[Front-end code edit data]
"""

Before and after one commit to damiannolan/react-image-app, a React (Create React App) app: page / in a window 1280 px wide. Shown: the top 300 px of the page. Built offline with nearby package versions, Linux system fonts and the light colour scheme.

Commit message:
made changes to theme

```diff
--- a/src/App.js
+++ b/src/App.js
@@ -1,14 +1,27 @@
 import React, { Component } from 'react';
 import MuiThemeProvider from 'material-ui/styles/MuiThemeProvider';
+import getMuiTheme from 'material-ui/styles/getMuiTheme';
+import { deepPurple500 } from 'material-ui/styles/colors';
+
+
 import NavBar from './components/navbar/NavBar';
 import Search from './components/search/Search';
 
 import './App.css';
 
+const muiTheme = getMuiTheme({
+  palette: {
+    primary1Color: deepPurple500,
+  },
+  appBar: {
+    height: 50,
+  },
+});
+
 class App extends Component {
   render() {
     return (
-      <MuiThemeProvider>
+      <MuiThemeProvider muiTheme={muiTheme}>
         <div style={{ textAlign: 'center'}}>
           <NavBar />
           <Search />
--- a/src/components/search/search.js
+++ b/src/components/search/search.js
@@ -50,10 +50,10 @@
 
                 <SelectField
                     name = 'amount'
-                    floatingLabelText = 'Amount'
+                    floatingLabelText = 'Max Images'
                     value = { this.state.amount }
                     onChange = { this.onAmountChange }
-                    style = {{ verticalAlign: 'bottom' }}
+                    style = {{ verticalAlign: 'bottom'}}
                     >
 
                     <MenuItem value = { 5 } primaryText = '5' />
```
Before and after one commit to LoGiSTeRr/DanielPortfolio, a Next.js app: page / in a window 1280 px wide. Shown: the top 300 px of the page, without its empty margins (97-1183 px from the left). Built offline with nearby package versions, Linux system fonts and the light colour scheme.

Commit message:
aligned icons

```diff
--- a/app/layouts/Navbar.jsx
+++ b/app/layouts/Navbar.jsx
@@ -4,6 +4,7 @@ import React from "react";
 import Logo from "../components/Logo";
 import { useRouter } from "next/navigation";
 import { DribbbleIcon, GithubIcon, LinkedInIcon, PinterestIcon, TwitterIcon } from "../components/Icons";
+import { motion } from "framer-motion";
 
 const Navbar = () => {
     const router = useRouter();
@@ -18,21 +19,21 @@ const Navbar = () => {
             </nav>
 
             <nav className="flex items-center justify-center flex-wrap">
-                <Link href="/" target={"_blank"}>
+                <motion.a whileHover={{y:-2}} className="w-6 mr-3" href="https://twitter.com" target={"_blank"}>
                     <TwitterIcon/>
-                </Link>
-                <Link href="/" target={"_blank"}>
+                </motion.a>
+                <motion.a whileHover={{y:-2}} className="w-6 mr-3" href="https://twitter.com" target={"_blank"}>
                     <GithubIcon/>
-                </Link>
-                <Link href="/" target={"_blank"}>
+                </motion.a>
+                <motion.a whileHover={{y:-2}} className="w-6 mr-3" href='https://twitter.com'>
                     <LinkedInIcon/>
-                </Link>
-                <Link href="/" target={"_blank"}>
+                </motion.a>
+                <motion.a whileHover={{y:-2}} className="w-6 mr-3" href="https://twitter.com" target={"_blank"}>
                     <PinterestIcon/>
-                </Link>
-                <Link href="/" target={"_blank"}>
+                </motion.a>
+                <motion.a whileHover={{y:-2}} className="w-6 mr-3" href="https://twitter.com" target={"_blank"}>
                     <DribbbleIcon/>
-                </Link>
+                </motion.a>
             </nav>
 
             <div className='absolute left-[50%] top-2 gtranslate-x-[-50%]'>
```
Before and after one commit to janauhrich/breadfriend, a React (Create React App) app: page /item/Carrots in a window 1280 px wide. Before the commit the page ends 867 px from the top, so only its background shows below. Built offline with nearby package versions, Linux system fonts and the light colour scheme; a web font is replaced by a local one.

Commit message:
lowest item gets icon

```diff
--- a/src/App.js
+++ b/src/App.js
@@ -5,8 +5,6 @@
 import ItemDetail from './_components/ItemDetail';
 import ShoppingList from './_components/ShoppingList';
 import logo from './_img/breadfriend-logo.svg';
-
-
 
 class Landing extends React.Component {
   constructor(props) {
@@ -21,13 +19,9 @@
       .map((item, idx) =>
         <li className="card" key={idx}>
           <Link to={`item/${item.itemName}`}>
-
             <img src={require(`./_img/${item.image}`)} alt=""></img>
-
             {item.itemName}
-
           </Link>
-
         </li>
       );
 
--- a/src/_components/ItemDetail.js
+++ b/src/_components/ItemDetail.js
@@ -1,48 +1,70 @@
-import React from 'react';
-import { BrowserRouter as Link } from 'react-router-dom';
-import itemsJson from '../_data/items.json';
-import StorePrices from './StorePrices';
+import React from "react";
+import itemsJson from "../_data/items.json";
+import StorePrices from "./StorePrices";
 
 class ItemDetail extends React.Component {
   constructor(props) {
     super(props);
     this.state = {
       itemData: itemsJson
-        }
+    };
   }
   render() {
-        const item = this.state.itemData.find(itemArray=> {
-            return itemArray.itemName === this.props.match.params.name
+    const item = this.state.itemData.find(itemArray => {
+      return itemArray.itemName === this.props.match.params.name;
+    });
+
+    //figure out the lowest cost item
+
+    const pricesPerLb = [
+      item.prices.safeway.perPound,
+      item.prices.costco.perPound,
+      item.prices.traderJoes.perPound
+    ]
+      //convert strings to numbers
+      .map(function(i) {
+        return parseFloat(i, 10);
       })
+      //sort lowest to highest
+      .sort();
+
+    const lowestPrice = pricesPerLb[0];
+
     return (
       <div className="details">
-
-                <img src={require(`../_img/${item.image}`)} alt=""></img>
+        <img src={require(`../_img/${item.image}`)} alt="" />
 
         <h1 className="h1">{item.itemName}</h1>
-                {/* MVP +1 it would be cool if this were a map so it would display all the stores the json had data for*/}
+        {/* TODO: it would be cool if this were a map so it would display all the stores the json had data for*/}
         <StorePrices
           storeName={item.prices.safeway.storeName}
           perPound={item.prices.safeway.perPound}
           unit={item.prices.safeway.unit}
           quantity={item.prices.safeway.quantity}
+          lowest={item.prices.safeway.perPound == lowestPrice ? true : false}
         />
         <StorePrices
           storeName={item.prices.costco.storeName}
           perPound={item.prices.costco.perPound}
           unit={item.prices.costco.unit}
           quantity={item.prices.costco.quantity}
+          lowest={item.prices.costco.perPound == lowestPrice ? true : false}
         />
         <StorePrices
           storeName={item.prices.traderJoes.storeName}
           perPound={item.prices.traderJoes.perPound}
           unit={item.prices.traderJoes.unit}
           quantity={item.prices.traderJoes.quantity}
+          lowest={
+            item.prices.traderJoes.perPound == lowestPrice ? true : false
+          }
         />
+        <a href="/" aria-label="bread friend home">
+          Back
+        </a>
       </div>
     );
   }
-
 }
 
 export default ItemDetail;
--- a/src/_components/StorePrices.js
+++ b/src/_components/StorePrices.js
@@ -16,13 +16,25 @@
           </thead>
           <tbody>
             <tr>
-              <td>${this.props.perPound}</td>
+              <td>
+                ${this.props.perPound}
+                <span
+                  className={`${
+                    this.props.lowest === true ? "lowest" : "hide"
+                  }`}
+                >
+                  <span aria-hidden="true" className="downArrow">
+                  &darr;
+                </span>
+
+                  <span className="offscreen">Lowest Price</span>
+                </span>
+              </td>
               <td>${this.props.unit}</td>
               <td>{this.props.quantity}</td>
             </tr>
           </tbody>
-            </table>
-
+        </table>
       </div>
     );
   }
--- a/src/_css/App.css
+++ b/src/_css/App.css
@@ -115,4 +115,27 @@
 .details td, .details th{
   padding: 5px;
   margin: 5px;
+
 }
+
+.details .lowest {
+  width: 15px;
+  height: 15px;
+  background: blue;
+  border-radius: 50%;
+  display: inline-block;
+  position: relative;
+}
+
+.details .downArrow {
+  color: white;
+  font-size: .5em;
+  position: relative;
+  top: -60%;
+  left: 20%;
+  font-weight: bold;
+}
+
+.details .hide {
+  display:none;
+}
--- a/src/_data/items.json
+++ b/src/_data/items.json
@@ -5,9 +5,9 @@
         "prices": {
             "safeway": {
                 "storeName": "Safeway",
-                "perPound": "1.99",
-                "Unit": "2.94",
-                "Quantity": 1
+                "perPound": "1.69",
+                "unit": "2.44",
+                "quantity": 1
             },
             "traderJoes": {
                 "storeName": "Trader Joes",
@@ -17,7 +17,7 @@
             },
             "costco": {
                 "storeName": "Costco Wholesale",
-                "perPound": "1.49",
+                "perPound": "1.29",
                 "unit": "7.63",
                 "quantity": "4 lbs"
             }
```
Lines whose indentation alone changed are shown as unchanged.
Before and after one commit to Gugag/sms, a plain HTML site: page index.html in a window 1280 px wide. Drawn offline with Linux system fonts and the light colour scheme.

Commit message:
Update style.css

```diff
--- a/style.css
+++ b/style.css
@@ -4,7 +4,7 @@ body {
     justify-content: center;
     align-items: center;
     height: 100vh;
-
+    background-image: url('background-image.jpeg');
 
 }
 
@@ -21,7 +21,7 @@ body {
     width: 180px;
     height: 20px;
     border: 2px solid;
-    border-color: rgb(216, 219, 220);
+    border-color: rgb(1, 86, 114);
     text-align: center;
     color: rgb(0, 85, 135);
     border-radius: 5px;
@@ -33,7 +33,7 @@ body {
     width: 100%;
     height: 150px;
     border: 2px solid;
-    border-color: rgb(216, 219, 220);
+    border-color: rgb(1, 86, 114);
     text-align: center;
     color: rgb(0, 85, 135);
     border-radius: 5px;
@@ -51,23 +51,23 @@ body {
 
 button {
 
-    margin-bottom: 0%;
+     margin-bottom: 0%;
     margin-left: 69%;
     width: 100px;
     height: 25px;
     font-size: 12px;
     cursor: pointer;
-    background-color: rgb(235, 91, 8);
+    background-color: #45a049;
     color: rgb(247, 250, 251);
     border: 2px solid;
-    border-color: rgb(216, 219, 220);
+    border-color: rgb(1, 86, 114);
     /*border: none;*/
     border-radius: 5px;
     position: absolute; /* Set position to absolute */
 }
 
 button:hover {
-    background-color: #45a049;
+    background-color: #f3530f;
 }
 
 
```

"""

◆ Required action ◆
Copy every line from the entries that contains the word "false".

◆ Output for this exercise ◆
+          lowest={item.prices.safeway.perPound == lowestPrice ? true : false}
+          lowest={item.prices.costco.perPound == lowestPrice ? true : false}
+            item.prices.traderJoes.perPound == lowestPrice ? true : false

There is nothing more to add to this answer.